In 1949, J.B. Lippincott of Philadelphia published The Story Of The Trapp Family Singers; this book, by Maria Augusta Von Trapp, was later republished as The Sound Of Music, which is also the title song from the Rodgers and Hammerstein musical and film.
Austrian orphan Maria Augusta Kutschera was set to become a nun when, in 1926, she was sent to the home of the widowed Baron von Trapp to tutor his daughter, Maria. On November 26, 1927 they married; he was 47, she was 22, and she became stepmother to Maria and her nine siblings.
The Baron made the big mistake of putting all his eggs in one basket, and lost most of his money when his bank failed, and the already musical family became professional singers. In 1938, when Adolf Hitler annexed his native Austria, the staunchly anti-Nazi Baron fled the country with his family, leaving behind everything, and immigrated to the United States.
As if often the case with plays, films and TV dramatizations, a number of alterations were made to the biographical record, but The Sound Of Music is entertainment rather than education.
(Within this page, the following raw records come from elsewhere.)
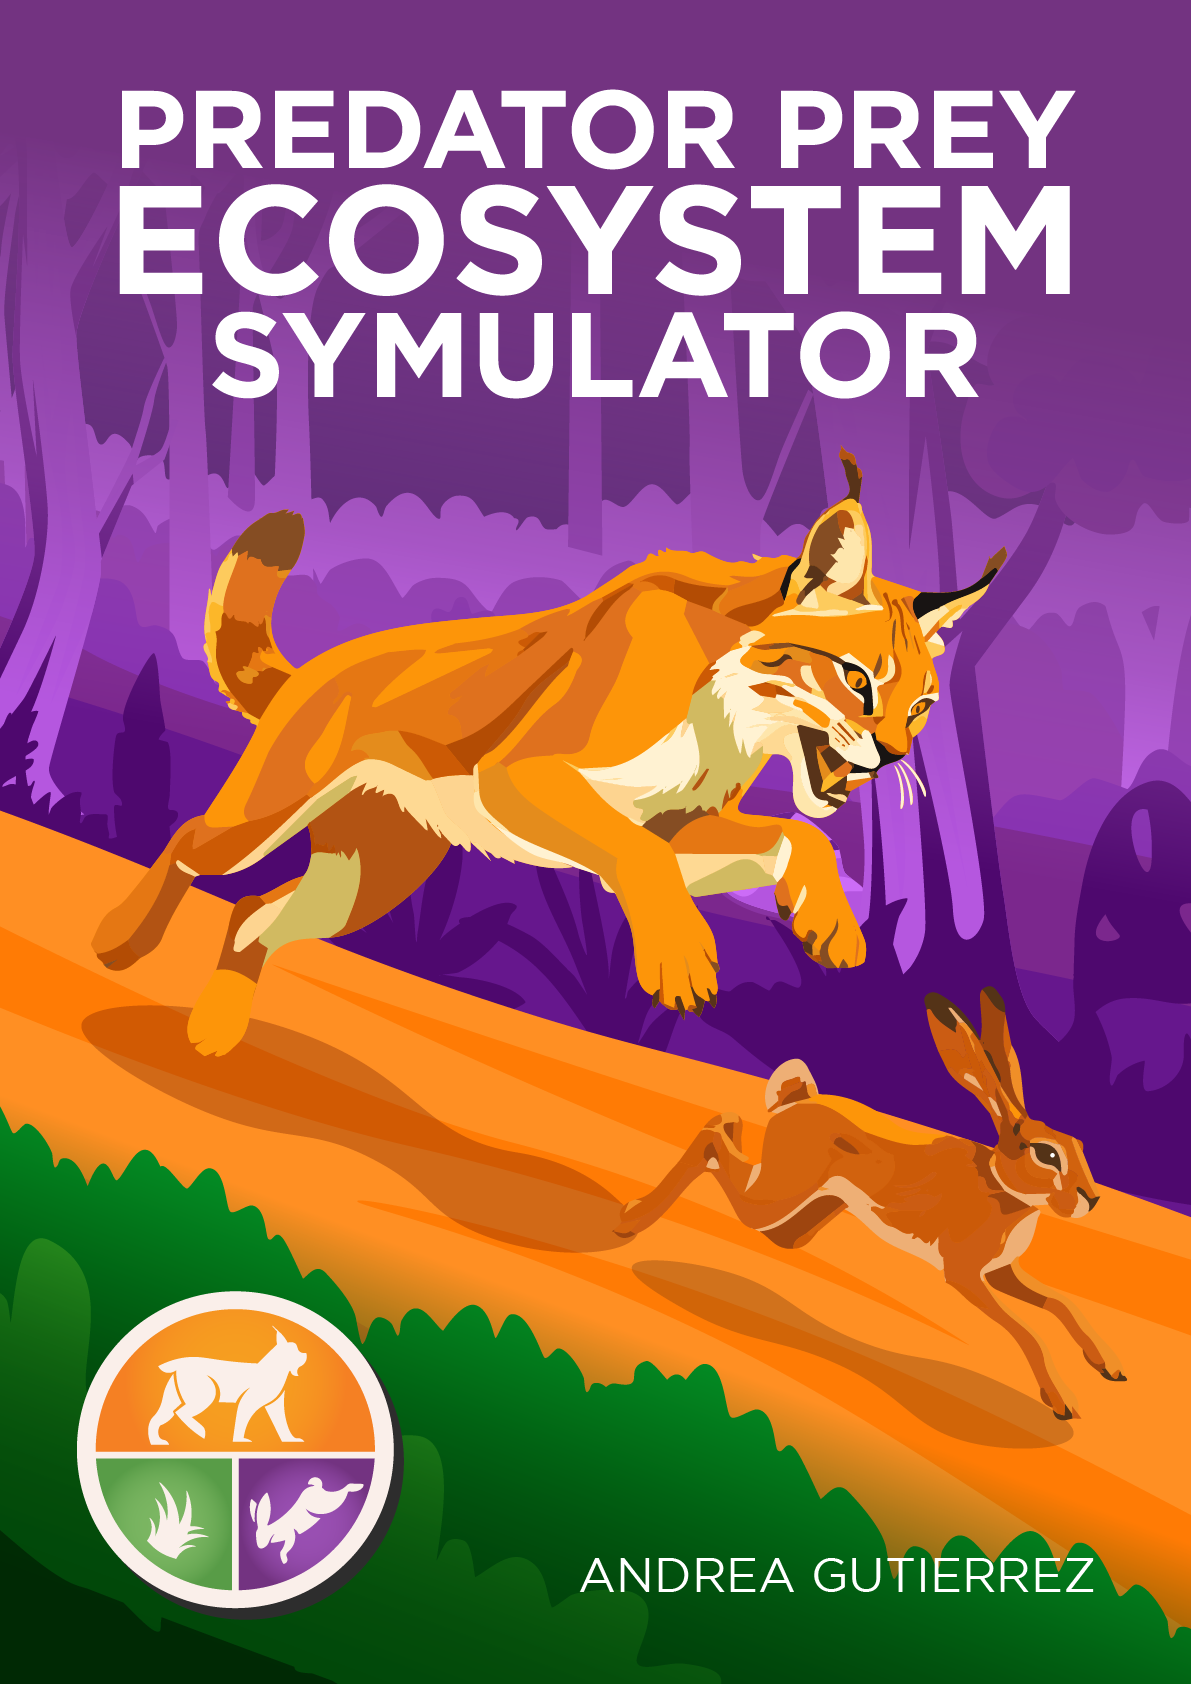
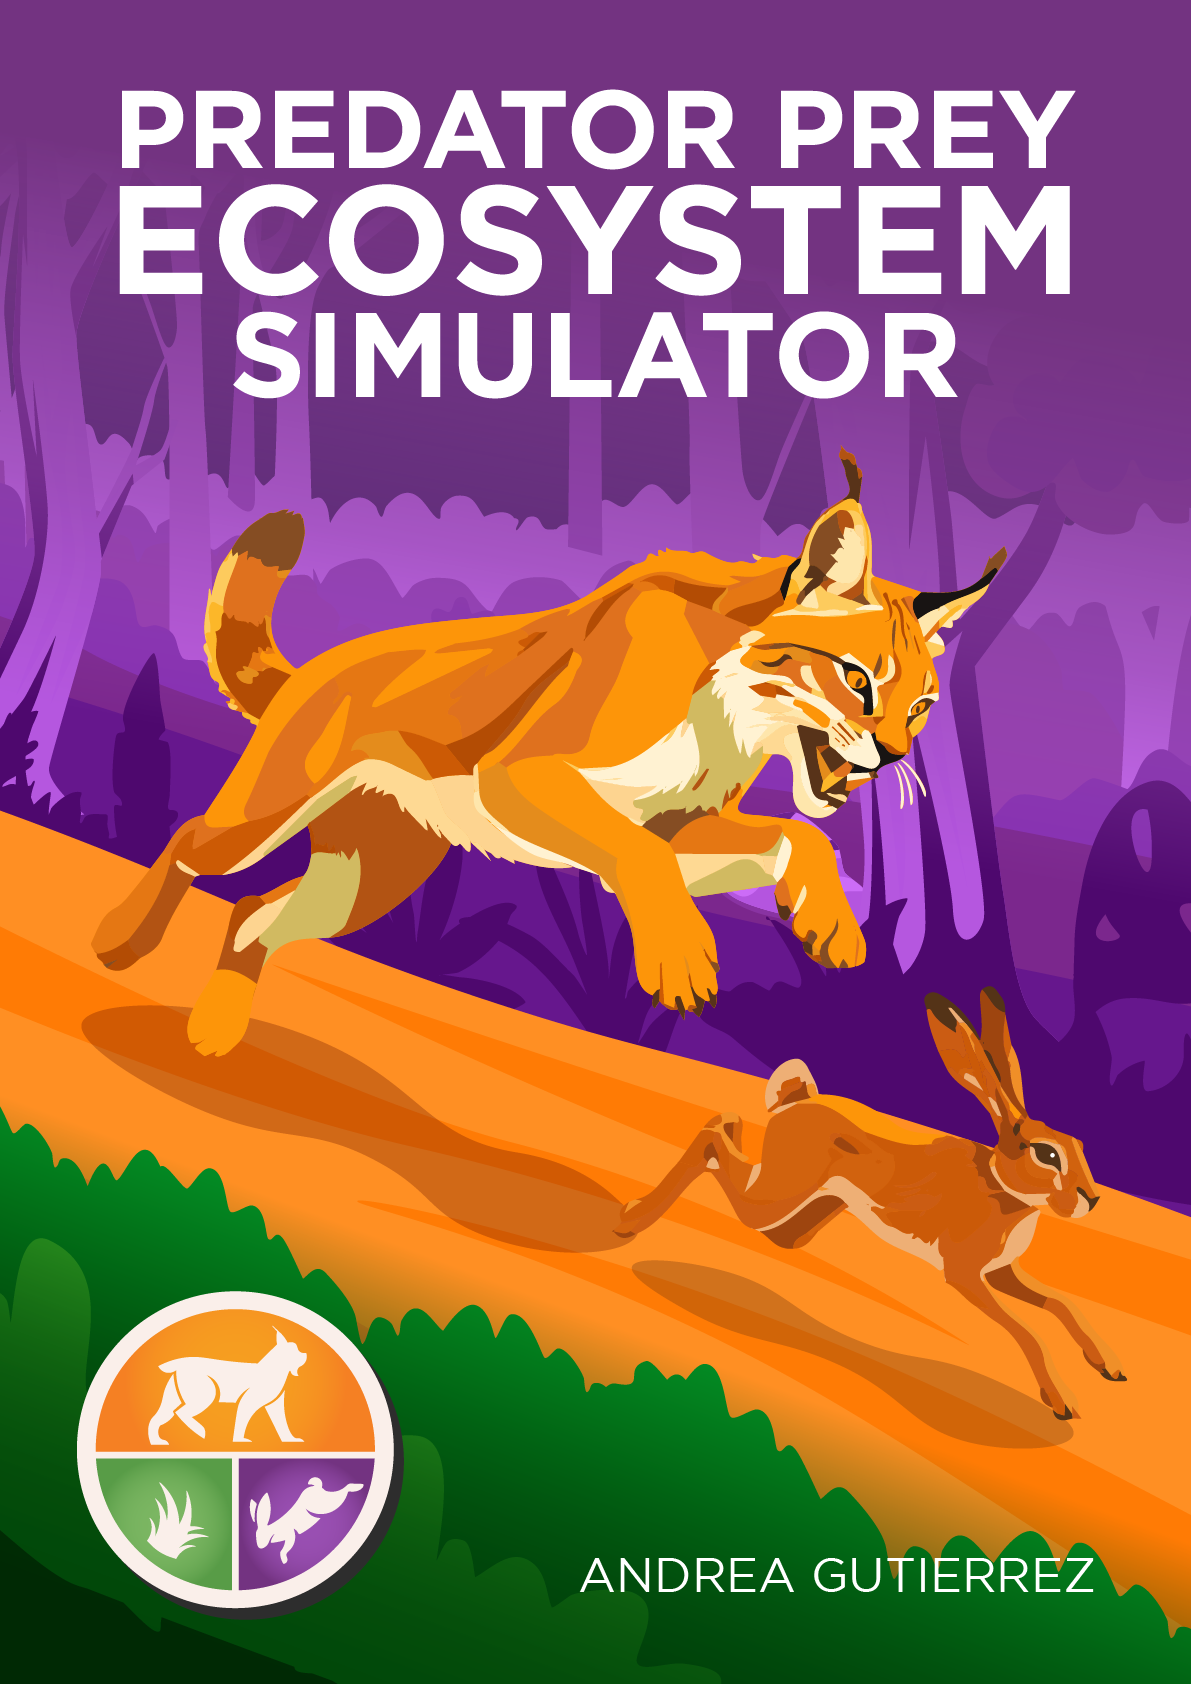
fix: correct spelling in README and update .gitignore to exclude large GIF

Changed region(s): [[0.1864, 0.1853, 0.8388, 0.247]]

diff --git a/README.md b/README.md
@@ -1,4 +1,4 @@
-# Predator Prey Ecosystem Symulator 🐇🦊🌿
+# Predator Prey Ecosystem Simulator 🐇🦊🌿
 
 [![PROJECT](https://img.shields.io/badge/-PROJECT-0d1117.svg?logo=googlekeep&style=popout&logoColor=white)](#)
 [![HTML](https://img.shields.io/badge/HTML-%23E34F26.svg?logo=html5&logoColor=white&style=popout&)](#)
The title song was introduced in the 1959 stage musical by Mary Martin, and sung in the 1965 film by Julie Andrews.